They were talking about going to Disneyland, hosting barbecues and looking for new apartments.

Alyssa had asked for "daddy and a puppy" for her birthday.

"She got one of two wishes," joked her mother.

Honeymoon period

As troops return home from 12 months of deployment, experts warn of what many refer to as "the invisible wounds".

Depression, isolation, stress, anger, divorce and suicide are just part of the emotional challenges facing some of the troops.

Scott Swaim, a Gulf War veteran and a therapist at Spring Valleys in the US state of Washington, says when troops first come home they initially go through "the honeymoon period"

But the images of horror many of them have seen are not memories they can easily leave behind.

"The depression is huge and suicide rates are off the charts," says Mr Swaim.

Image caption Families of combat troops have been gathering around the US to welcome home their loved ones

"Because there's a lot of stigma with mental illness. A lot of people never understand it and in the military there's a double stigma - we're soldiers, not victims," he adds.

Just this month a US Department of Defense task force reported that between 2005 and 2009, more than 1,100 members of the Armed Forces committed suicide.

Mr Swaim says troops may find it very hard to speak about their experiences. "How do you describe the aftermath of an IED explosion?"

"I used to sleep next to a generator during the war so when I came back home, I had to sleep near a fan because I was used to the white noise - that drove my wife crazy!" he says.

And though Mr Swaim says many troops exhibit clear behavioural changes such as anger and irritation, he admits "with suicide you don't always know".

"It's hard to recognize those signs. They're there, but how much? You don't know what's going on in their mind and that's the scary thing," says Mr Swaim.

Image caption Troops returning home from Iraq may face depression, isolation, anger, divorce and suicide

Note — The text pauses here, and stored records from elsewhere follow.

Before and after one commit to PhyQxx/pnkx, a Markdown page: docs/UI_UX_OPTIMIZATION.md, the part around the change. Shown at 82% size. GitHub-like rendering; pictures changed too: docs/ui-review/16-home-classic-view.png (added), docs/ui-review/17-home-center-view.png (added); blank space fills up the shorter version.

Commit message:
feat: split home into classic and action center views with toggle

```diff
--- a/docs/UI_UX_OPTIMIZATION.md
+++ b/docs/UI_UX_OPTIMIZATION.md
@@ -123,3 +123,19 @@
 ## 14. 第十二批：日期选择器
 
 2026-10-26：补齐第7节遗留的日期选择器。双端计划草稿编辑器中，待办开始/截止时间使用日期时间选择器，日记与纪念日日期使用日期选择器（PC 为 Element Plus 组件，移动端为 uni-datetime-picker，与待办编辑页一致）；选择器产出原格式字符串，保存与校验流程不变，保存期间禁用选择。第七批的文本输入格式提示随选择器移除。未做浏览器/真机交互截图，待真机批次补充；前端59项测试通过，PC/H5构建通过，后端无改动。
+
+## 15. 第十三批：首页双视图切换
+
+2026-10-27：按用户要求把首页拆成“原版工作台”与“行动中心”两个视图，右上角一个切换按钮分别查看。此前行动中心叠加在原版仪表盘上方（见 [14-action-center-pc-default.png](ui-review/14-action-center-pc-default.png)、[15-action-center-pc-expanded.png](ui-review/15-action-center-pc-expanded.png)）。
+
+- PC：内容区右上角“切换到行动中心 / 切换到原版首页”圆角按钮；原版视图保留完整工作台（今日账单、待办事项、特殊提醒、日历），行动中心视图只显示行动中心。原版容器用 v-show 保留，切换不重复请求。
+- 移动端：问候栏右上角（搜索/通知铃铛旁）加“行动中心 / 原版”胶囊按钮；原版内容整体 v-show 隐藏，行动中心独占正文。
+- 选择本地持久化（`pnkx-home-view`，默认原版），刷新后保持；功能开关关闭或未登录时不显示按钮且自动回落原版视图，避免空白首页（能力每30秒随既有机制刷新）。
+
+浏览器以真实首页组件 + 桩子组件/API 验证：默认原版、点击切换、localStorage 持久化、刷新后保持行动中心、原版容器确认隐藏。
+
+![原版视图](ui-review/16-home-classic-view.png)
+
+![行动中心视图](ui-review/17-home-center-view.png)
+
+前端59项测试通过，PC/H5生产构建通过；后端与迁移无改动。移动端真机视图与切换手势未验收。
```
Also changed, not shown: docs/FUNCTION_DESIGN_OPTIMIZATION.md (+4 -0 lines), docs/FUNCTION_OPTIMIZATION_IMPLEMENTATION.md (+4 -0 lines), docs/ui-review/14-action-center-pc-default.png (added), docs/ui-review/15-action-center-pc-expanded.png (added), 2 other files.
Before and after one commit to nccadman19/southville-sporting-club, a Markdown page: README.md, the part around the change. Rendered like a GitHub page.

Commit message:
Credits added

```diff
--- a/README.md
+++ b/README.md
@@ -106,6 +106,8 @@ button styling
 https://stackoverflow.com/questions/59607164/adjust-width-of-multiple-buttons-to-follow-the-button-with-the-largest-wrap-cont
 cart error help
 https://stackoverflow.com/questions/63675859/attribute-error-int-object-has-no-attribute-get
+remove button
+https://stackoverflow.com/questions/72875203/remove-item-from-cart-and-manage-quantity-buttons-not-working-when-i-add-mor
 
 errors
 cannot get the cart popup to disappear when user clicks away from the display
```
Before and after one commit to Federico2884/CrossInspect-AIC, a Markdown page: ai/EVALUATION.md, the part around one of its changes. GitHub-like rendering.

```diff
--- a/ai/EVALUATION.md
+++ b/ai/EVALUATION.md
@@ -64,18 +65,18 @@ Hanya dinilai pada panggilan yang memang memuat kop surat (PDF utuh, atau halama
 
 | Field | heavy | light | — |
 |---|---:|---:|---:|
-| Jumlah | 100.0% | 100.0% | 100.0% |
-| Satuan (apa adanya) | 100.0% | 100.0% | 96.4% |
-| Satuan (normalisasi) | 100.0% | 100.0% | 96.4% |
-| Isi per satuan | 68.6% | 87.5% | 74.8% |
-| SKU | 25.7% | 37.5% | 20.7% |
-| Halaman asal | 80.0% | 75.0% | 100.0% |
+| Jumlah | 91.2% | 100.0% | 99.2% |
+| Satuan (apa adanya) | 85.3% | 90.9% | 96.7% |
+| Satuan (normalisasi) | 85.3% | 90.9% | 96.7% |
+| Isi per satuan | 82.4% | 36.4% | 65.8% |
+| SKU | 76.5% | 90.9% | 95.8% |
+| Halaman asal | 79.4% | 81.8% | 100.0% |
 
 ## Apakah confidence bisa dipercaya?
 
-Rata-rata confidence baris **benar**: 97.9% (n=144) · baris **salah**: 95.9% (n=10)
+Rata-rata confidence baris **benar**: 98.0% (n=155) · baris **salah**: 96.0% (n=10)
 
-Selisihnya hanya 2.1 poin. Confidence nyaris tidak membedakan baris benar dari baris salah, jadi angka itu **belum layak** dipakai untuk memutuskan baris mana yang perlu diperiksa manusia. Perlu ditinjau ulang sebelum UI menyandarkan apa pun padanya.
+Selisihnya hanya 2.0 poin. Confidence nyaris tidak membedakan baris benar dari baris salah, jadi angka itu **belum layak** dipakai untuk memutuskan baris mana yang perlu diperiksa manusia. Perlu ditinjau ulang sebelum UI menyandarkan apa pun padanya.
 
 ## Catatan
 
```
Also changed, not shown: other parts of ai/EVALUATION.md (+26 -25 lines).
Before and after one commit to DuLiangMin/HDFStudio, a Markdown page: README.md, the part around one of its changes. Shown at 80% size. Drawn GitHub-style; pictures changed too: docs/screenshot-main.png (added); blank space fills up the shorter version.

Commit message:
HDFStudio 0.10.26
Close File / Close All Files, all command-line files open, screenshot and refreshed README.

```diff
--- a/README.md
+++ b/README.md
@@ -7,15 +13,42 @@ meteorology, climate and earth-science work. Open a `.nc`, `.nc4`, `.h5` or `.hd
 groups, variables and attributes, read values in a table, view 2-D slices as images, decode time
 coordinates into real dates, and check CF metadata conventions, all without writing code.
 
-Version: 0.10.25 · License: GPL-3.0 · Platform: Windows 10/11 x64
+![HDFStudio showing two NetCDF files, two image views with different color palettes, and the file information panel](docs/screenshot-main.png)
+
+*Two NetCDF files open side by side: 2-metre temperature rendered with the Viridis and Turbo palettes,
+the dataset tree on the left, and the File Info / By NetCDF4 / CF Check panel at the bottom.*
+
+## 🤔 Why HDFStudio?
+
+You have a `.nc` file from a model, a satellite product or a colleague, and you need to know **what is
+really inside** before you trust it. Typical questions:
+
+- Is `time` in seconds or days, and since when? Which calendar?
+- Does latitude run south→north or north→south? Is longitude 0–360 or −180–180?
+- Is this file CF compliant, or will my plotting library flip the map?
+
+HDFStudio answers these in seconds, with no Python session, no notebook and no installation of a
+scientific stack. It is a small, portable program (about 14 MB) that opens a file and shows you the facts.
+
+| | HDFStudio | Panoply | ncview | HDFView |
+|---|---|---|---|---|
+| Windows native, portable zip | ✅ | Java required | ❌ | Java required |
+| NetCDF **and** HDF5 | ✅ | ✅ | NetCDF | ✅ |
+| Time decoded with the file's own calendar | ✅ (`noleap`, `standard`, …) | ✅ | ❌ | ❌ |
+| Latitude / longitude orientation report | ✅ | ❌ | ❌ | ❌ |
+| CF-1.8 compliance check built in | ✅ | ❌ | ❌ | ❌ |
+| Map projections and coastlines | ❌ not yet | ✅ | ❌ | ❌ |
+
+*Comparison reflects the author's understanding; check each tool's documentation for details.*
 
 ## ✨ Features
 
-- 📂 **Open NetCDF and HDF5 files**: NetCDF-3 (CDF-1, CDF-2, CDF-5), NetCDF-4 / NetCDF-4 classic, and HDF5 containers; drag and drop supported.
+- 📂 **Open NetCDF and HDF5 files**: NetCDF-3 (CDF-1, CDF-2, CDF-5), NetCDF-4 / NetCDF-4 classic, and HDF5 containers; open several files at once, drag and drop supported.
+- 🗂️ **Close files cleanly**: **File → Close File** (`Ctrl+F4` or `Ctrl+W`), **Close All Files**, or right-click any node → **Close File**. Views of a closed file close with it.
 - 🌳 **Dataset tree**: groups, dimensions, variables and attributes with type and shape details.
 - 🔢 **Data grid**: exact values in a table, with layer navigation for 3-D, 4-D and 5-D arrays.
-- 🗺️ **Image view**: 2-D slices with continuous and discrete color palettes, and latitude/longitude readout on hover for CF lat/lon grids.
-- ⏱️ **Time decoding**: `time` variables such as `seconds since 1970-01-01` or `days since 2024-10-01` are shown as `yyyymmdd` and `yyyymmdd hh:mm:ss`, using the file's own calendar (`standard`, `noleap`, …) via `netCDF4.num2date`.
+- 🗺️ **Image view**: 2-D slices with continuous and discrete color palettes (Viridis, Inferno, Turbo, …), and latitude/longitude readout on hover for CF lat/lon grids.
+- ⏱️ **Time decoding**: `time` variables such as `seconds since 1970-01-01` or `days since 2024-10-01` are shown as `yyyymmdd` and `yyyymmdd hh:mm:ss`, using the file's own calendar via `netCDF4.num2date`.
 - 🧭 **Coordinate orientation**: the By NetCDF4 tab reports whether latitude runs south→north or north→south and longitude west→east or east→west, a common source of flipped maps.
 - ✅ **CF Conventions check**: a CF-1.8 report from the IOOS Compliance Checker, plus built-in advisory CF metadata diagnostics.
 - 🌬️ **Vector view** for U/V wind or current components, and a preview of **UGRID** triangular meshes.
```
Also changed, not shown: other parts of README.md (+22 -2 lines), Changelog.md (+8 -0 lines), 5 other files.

Unexpected tragedy

Just a few miles away from the emotional reunion of the military families at Fort Lewis, Washington, veteran Joseph Ramsey was wishing he was there to hug his own son David.

Instead, Mr Ramsey recalls that day on 7 September 2006 when his now former daughter-in-law called him at work to say, "David shot himself."

Army Specialist David Ramsey had been medevaced to Fort Lewis two weeks earlier after serving ten months as a hospital nurse in Mosul, Iraq.

While in Iraq, his medical records show he had pointed an unloaded gun at his chest and pulled the trigger. He abandoned his suicide attempt, sought help and was admitted to hospital for counselling.

As a result, his tour of duty ended a few weeks ahead of schedule. His father was not told of the suicide attempt.

Mr Ramsey says nobody from the military checked up on his son upon his return.

Spc Ramsey was staying with his parents while going through a divorce.

"At first, I didn't believe it," says his father with a voice choked with emotion.

"I left work and came home. Then I saw his car in the driveway - I start calling him, no answer. I ran upstairs, and he's laying on the bed. He's shot himself," he says.

"He was still alive when I found him. The only thing he could say was, 'I'm sorry, Dad. I didn't mean to hurt nobody.' But I tried to get help, and I just wasn't getting it. Within minutes, he passed away."

The military had given Spc Ramsey a drug to treat sleep problems and did not inform the family of his suicide attempt, his father said.

While in Iraq, Spc Ramsey told his father about his concern for seeing Iraqi children being hurt. He spoke of headless bodies and missing limbs.

Mr Ramsey thinks the Iraq war was worth it and that his son volunteered to help people through his medical skills.

But he adds, "I don't think it would have happened had he received the help from the army."

"I hope our country does a better job at serving our troops as each troop served our army. They deserve to be served just like generals. They need good medical care and good treatment," Mr Ramsey says.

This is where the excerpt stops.